§ **WHAT THE TASK ASKS**: Each line below is to be written out once more, precisely as given.

§ **MATERIAL SHOWN**:
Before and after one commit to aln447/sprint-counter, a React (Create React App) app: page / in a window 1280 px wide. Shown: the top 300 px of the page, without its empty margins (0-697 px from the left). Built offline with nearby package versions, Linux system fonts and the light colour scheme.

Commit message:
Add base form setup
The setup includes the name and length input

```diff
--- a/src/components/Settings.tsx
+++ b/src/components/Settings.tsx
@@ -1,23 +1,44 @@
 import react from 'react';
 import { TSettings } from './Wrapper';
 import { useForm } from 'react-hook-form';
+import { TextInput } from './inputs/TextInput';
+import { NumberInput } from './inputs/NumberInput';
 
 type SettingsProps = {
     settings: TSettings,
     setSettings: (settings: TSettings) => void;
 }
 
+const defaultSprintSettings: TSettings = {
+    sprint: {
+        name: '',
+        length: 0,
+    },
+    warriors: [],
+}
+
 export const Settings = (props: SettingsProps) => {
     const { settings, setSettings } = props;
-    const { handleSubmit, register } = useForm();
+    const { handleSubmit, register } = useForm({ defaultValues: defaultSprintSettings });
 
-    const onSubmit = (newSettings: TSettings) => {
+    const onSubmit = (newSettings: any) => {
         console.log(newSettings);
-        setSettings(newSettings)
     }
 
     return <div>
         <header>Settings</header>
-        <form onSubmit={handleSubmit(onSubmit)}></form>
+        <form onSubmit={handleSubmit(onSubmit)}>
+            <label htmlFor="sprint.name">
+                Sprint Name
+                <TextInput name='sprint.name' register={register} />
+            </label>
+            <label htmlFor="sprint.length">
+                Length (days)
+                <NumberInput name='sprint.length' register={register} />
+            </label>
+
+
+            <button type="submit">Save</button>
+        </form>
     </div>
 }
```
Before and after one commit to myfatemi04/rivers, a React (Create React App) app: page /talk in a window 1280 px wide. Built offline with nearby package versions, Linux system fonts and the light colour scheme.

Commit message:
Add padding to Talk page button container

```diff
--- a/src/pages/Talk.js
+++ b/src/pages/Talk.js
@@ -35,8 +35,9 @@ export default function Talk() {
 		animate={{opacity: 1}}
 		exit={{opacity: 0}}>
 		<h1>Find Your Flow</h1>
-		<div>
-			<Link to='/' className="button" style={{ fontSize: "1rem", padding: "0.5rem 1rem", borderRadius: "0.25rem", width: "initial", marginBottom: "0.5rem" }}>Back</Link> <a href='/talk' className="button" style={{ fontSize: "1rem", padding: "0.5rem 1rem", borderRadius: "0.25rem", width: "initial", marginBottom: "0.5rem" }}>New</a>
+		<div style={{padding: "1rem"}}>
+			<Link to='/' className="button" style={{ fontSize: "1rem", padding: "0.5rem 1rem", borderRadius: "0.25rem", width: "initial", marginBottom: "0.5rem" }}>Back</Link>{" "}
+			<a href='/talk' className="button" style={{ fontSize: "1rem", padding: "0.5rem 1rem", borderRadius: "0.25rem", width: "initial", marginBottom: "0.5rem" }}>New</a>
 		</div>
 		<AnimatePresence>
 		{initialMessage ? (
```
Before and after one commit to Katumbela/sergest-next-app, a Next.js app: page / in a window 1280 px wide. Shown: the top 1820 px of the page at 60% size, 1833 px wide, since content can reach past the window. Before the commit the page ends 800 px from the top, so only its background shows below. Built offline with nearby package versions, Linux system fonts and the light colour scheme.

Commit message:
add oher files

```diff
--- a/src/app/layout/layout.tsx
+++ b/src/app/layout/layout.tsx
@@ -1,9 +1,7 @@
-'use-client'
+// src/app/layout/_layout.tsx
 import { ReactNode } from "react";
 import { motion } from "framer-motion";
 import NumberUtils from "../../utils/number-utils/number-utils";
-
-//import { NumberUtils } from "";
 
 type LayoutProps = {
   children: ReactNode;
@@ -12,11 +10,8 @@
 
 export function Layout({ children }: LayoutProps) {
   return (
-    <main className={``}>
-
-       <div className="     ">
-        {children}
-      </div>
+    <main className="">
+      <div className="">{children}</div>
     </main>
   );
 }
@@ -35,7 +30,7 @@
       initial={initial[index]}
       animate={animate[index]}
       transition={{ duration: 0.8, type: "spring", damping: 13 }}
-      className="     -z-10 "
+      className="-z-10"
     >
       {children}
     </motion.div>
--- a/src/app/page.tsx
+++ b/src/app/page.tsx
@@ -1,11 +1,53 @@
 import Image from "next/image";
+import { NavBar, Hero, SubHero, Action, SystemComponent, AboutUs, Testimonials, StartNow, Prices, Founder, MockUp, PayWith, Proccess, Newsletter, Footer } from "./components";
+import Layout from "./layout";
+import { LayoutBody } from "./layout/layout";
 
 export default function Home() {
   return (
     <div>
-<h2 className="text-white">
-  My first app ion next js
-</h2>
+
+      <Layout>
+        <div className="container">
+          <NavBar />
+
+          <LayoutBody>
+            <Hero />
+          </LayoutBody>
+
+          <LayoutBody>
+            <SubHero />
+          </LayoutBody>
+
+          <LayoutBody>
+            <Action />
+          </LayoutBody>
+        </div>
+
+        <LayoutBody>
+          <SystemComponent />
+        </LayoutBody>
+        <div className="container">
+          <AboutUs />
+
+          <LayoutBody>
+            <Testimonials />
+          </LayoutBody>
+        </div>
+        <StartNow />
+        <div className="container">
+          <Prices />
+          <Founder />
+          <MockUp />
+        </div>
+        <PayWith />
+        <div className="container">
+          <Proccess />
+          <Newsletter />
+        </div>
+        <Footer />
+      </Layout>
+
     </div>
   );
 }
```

§ **YOUR RESPONSE**:
Before and after one commit to aln447/sprint-counter, a React (Create React App) app: page / in a window 1280 px wide. Shown: the top 300 px of the page, without its empty margins (0-697 px from the left). Built offline with nearby package versions, Linux system fonts and the light colour scheme.

Commit message:
Add base form setup
The setup includes the name and length input

```diff
--- a/src/components/Settings.tsx
+++ b/src/components/Settings.tsx
@@ -1,23 +1,44 @@
 import react from 'react';
 import { TSettings } from './Wrapper';
 import { useForm } from 'react-hook-form';
+import { TextInput } from './inputs/TextInput';
+import { NumberInput } from './inputs/NumberInput';
 
 type SettingsProps = {
     settings: TSettings,
     setSettings: (settings: TSettings) => void;
 }
 
+const defaultSprintSettings: TSettings = {
+    sprint: {
+        name: '',
+        length: 0,
+    },
+    warriors: [],
+}
+
 export const Settings = (props: SettingsProps) => {
     const { settings, setSettings } = props;
-    const { handleSubmit, register } = useForm();
+    const { handleSubmit, register } = useForm({ defaultValues: defaultSprintSettings });
 
-    const onSubmit = (newSettings: TSettings) => {
+    const onSubmit = (newSettings: any) => {
         console.log(newSettings);
-        setSettings(newSettings)
     }
 
     return <div>
         <header>Settings</header>
-        <form onSubmit={handleSubmit(onSubmit)}></form>
+        <form onSubmit={handleSubmit(onSubmit)}>
+            <label htmlFor="sprint.name">
+                Sprint Name
+                <TextInput name='sprint.name' register={register} />
+            </label>
+            <label htmlFor="sprint.length">
+                Length (days)
+                <NumberInput name='sprint.length' register={register} />
+            </label>
+
+
+            <button type="submit">Save</button>
+        </form>
     </div>
 }
```
Before and after one commit to myfatemi04/rivers, a React (Create React App) app: page /talk in a window 1280 px wide. Built offline with nearby package versions, Linux system fonts and the light colour scheme.

Commit message:
Add padding to Talk page button container

```diff
--- a/src/pages/Talk.js
+++ b/src/pages/Talk.js
@@ -35,8 +35,9 @@ export default function Talk() {
 		animate={{opacity: 1}}
 		exit={{opacity: 0}}>
 		<h1>Find Your Flow</h1>
-		<div>
-			<Link to='/' className="button" style={{ fontSize: "1rem", padding: "0.5rem 1rem", borderRadius: "0.25rem", width: "initial", marginBottom: "0.5rem" }}>Back</Link> <a href='/talk' className="button" style={{ fontSize: "1rem", padding: "0.5rem 1rem", borderRadius: "0.25rem", width: "initial", marginBottom: "0.5rem" }}>New</a>
+		<div style={{padding: "1rem"}}>
+			<Link to='/' className="button" style={{ fontSize: "1rem", padding: "0.5rem 1rem", borderRadius: "0.25rem", width: "initial", marginBottom: "0.5rem" }}>Back</Link>{" "}
+			<a href='/talk' className="button" style={{ fontSize: "1rem", padding: "0.5rem 1rem", borderRadius: "0.25rem", width: "initial", marginBottom: "0.5rem" }}>New</a>
 		</div>
 		<AnimatePresence>
 		{initialMessage ? (
```
Before and after one commit to Katumbela/sergest-next-app, a Next.js app: page / in a window 1280 px wide. Shown: the top 1820 px of the page at 60% size, 1833 px wide, since content can reach past the window. Before the commit the page ends 800 px from the top, so only its background shows below. Built offline with nearby package versions, Linux system fonts and the light colour scheme.

Commit message:
add oher files

```diff
--- a/src/app/layout/layout.tsx
+++ b/src/app/layout/layout.tsx
@@ -1,9 +1,7 @@
-'use-client'
+// src/app/layout/_layout.tsx
 import { ReactNode } from "react";
 import { motion } from "framer-motion";
 import NumberUtils from "../../utils/number-utils/number-utils";
-
-//import { NumberUtils } from "";
 
 type LayoutProps = {
   children: ReactNode;
@@ -12,11 +10,8 @@
 
 export function Layout({ children }: LayoutProps) {
   return (
-    <main className={``}>
-
-       <div className="     ">
-        {children}
-      </div>
+    <main className="">
+      <div className="">{children}</div>
     </main>
   );
 }
@@ -35,7 +30,7 @@
       initial={initial[index]}
       animate={animate[index]}
       transition={{ duration: 0.8, type: "spring", damping: 13 }}
-      className="     -z-10 "
+      className="-z-10"
     >
       {children}
     </motion.div>
--- a/src/app/page.tsx
+++ b/src/app/page.tsx
@@ -1,11 +1,53 @@
 import Image from "next/image";
+import { NavBar, Hero, SubHero, Action, SystemComponent, AboutUs, Testimonials, StartNow, Prices, Founder, MockUp, PayWith, Proccess, Newsletter, Footer } from "./components";
+import Layout from "./layout";
+import { LayoutBody } from "./layout/layout";
 
 export default function Home() {
   return (
     <div>
-<h2 className="text-white">
-  My first app ion next js
-</h2>
+
+      <Layout>
+        <div className="container">
+          <NavBar />
+
+          <LayoutBody>
+            <Hero />
+          </LayoutBody>
+
+          <LayoutBody>
+            <SubHero />
+          </LayoutBody>
+
+          <LayoutBody>
+            <Action />
+          </LayoutBody>
+        </div>
+
+        <LayoutBody>
+          <SystemComponent />
+        </LayoutBody>
+        <div className="container">
+          <AboutUs />
+
+          <LayoutBody>
+            <Testimonials />
+          </LayoutBody>
+        </div>
+        <StartNow />
+        <div className="container">
+          <Prices />
+          <Founder />
+          <MockUp />
+        </div>
+        <PayWith />
+        <div className="container">
+          <Proccess />
+          <Newsletter />
+        </div>
+        <Footer />
+      </Layout>
+
     </div>
   );
 }
```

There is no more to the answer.